Author and humorist Art Buchwald holds a golf club during the Possible Dreams Auction 2006 in Edgartown, Mass., on Marthas Vineyard Island on Aug. 7, 2006. Buchwald, whose wry political and social satire made him a pillar of the nation's capitol for more than four decades and earned him a Pulitzer Prize, has died, his son said Thursday, Jan. 18, 2007.
Columnist Art Buchwald is seen at a hospice in Washington, D.C., on May 24, 2006. Buchwald moved to a hospice nearly a year ago after doctors amputated a portion of his right leg and after refusing dialysis treatments for his failing kidneys. He was expected to die within weeks. Instead, he lived to return home and even wrote a book about his experiences. His son says he died at home on Jan. 17, 2007.
Pulitzer Prize-winning columnist Art Buchwald attends the 57th Annual Writers Guild Awards at The Pierre Hotel on Feb. 19, 2005, in New York. Buchwald's wry political and social satire made him a mainstay of the Washington scene for more than four decades. He died on Jan. 17, 2007, at age 81.
Author Art Buchwald attends the 57th Annual Writers Guild Awards at The Pierre Hotel on Feb. 19, 2005, in New York. In a 1995 memoir on his early years, "Leaving Home," Buchwald wrote that humor was his "salvation." In all, he wrote more than 30 books. In 1982, he won a Pulitzer Prize, journalism's top honor, for outstanding commentary, and in 1986 he was elected to the American Academy of Arts and Letters.
Lobbyist Jack Valenti, left, and humorist Art Buchwald arrive for a memorial service for ABC News reporter and former Kennedy press secretary Pierre Salinger on Oct. 21, 2004, in Washington, D.C. In 1962, at the height of the glamour of the Kennedy administration, Buchwald set himself up in an office just two blocks from the White House and began a long career lampooning the Washington power establishment.

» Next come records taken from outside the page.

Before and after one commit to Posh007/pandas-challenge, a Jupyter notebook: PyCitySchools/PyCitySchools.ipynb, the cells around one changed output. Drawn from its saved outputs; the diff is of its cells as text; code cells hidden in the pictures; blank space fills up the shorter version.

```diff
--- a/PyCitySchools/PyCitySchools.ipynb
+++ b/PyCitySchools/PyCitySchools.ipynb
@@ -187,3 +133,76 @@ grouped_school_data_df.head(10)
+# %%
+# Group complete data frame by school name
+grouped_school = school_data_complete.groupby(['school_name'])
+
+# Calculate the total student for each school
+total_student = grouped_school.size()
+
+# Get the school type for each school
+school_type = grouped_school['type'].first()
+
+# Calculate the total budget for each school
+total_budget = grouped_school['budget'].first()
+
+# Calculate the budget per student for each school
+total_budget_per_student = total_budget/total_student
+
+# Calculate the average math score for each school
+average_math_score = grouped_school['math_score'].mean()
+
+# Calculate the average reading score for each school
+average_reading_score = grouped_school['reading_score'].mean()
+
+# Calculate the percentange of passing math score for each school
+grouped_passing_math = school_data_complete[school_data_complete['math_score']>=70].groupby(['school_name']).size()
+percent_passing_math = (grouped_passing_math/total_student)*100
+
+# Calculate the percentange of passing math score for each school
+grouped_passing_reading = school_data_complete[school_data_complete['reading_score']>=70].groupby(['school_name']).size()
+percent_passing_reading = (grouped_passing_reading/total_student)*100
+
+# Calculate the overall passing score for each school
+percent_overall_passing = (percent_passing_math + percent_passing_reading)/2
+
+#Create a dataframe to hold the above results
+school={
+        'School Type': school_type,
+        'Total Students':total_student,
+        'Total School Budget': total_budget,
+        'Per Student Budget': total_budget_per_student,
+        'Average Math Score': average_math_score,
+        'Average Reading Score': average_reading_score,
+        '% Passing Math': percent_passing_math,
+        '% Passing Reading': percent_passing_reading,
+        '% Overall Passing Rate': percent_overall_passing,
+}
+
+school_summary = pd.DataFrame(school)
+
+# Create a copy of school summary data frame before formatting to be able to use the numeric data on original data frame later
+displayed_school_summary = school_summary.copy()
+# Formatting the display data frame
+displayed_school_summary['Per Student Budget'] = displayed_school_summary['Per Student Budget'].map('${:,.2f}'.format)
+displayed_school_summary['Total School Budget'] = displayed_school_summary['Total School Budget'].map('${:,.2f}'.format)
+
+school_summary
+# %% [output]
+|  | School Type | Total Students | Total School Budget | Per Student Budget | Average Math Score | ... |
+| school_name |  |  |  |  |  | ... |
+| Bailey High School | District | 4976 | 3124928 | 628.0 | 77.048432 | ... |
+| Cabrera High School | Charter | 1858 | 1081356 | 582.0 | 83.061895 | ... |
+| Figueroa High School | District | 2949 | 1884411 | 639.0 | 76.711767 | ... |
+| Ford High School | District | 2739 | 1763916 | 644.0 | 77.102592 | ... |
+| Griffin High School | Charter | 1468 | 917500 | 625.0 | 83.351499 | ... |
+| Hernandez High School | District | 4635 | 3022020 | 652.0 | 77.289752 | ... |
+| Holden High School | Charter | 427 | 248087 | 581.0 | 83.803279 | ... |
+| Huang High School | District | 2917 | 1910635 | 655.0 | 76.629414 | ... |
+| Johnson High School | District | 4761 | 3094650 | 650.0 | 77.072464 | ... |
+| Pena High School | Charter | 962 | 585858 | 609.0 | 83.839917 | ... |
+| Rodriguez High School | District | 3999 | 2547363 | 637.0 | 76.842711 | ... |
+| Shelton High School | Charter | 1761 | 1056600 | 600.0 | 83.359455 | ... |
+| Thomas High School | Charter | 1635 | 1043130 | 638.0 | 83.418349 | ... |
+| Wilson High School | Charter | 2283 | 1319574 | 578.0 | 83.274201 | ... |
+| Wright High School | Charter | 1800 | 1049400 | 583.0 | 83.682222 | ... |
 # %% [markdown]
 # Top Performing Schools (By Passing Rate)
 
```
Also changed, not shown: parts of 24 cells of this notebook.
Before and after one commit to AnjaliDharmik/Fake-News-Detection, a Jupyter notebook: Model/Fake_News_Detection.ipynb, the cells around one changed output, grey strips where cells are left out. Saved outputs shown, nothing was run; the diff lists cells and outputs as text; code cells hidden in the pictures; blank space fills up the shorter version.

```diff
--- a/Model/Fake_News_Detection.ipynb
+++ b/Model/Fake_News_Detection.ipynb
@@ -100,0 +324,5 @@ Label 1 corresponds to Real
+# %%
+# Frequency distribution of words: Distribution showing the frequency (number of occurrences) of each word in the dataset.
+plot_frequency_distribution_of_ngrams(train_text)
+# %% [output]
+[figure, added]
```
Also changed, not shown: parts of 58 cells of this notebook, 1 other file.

Humorist Art Buchwald is shown Oct. 1, 1977. Often called "The Wit of Washington," Buchwald's name became synonymous with political satire. His syndicated column at one point appeared in more than 500 newspapers worldwide. He was well known, too, for his wide smile and affinity for cigars.